While a divorce may seem like a straightforward process, it can take up to a year or more, depending on where you live and whether the petition is contested, as well as several other factors. Therefore, it is hard to predict the timeline. An amicable split can be completed in a matter of a month or two while a fault-based proceeding can take significantly longer. Thus, to understand the timeline, it is necessary to understand the contributing factors.
Fault-Based or No-Fault
A fault-based divorce typically takes several months and possibly up to a year because it requires a trial. In this type of divorce, one spouse accuses the other of adultery, abuse or some other negligible acts, like gambling or drug or alcohol addiction. Therefore, before a judgment can be made, the court must hear the evidence of the accusation.
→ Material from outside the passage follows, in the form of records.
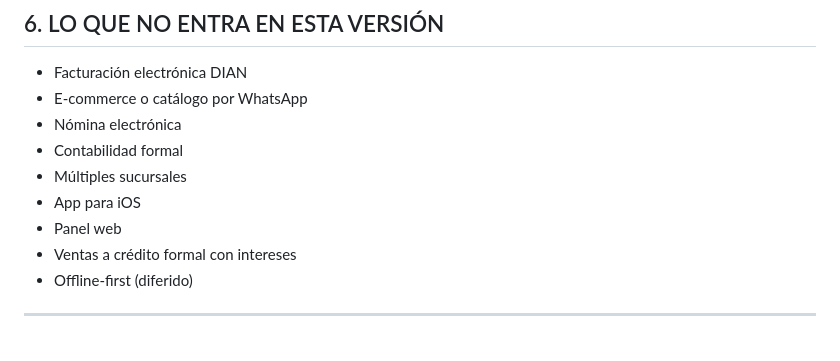
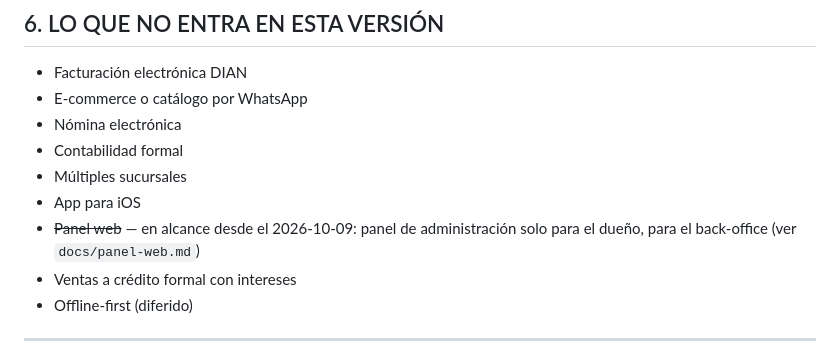
Before and after one commit to aveiaAvellanada/venus, a Markdown page: docs/Venus_PRD_v4.0.md, the part around the change. GitHub-like rendering.

```diff
--- a/docs/Venus_PRD_v4.0.md
+++ b/docs/Venus_PRD_v4.0.md
@@ -752,7 +752,7 @@ de empezar a operar con Venus.
 - Contabilidad formal
 - Múltiples sucursales
 - App para iOS
-- Panel web
+- ~~Panel web~~ — en alcance desde el 2026-10-09: panel de administración solo para el dueño, para el back-office (ver `docs/panel-web.md`)
 - Ventas a crédito formal con intereses
 - Offline-first (diferido)
 
```
Also changed, not shown: CLAUDE.md (+1 -1 lines), docs/panel-web.md (added, +136 -0 lines).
A no-fault divorce will typically take less time because both parties accept responsibility for the divorce. There is usually little need for a trial in no-fault proceedings because they are often amicable, meaning that, if permitted by the state, a couple can settle and dissolve the marriage outside of a trial.
Uncontested or Contested
Similar to a no-fault divorce, an uncontested divorce can be resolved quickly and amicably. These divorces require no trial. All that is needed is that you and your spouse sign the marital settlement agreement as well as the necessary paperwork. Once signed, a judge only needs to review the papers and grant the divorce.
A contested divorce occurs when the original petition, stating the terms of the divorce, is not agreed to by both parties. The disagreement can be about the marital assets, custody arrangements or financial support. Regardless of the reasons, a contested divorce can take up to a year or more and will require a trial.
Requirements and Waiting Periods
Every state varies on the rules and regulations surrounding a divorce. Some municipalities allow for quick dissolution agreements that can be finalized outside of formal court proceedings while others require trials or waiting periods. In some states, a couple cannot get divorced until they have demonstrated an effort to resolve the marital issues. For instance, some states require a minimum of a year separation prior to a divorce.
The timeline of a divorce varies depending on municipality, fault, and disagreement. If you are thinking about getting divorced, then it is wise to contact a family lawyer in your state to discuss the specifics and requirements of your situation. They will likely be able to present a good idea of your expected divorce timeline.